- 1. Introduction and Scope
- 2. Reasoning: Goal Trees and Problem Solving
- 3. Reasoning: Goal Trees and Rule-Based Expert Systems
- 4. Search: Depth-First, Hill Climbing, Beam
- 5. Search: Optimal, Branch and Bound, A*
- 6. Search: Games, Minimax, and Alpha-Beta
- 7. Constraints: Interpreting Line Drawings
- 8. Constraints: Search, Domain Reduction
- 9. Constraints: Visual Object Recognition
- 10. Introduction to Learning, Nearest Neighbors

In this lecture, Prof. Winston introduces artificial intelligence and provides a brief history of the field. The last ten minutes are devoted to information about the course at MIT.

This lecture covers a symbolic integration program from the early days of AI. We use safe and heuristic transformations to simplify the problem, and then consider broader questions of how much knowledge is involved, and how the knowledge is represented.

We consider a block-stacking program, which can answer questions about its own behavior, and then identify an animal given a list of its characteristics. Finally, we discuss how to extract knowledge from an expert, using the example of bagging groceries.

This lecture covers algorithms for depth-first and breadth-first search, followed by several refinements: keeping track of nodes already considered, hill climbing, and beam search. We end with a brief discussion of commonsense vs. reflective knowledge.

This lecture covers strategies for finding the shortest path. We discuss branch and bound, which can be refined by using an extended list or an admissible heuristic, or both (known as A*). We end with an example where the heuristic must be consistent.

In this lecture, we consider strategies for adversarial games such as chess. We discuss the minimax algorithm, and how alpha-beta pruning improves its efficiency. We then examine progressive deepening, which ensures that some answer is always available.

How can we recognize the number of objects in a line drawing? We consider how Guzman, Huffman, and Waltz approached this problem. We then solve an example using a method based on constraint propagation, with a limited set of junction and line labels.

This lecture covers map coloring and related scheduling problems. We develop pseudocode for the domain reduction algorithm and consider how much constraint propagation is most efficient, and whether to start with the most or least constrained variables.

We consider how object recognition has evolved over the past 30 years. In alignment theory, 2-D projections are used to determine whether an additional picture is of the same object. To recognize faces, we use intermediate-sized features and correlation.

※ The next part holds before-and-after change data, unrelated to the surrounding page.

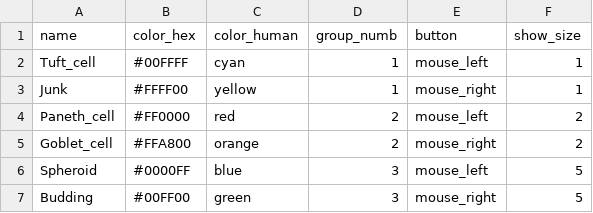
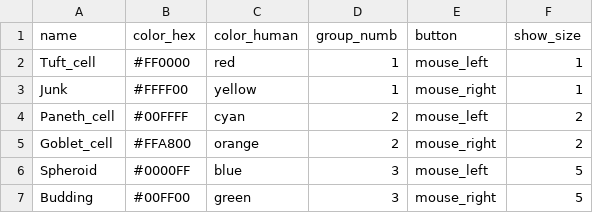
Before and after one commit to havardtl/coco, a CSV file: utilities/coco_categories.csv, drawn as a sheet.

Commit message:
updated categories

```diff
--- a/utilities/coco_categories.csv
+++ b/utilities/coco_categories.csv
@@ -1,5 +1,5 @@
 name,color_hex,color_human,group_numb,button,show_size
-Tuft_cell,#00FFFF,cyan,1,mouse_left,1
+Tuft_cell,#FF0000,red,1,mouse_left,1
 Junk,#FFFF00,yellow,1,mouse_right,1
-Paneth_cell,#FF0000,red,2,mouse_left,2
+Paneth_cell,#00FFFF,cyan,2,mouse_left,2
 Goblet_cell,#FFA800,orange,2,mouse_right,2
```
Also changed, not shown: 1 other file.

This lecture begins with a high-level view of learning, then covers nearest neighbors using several graphical examples. We then discuss how to learn motor skills such as bouncing a tennis ball, and consider the effects of sleep deprivation.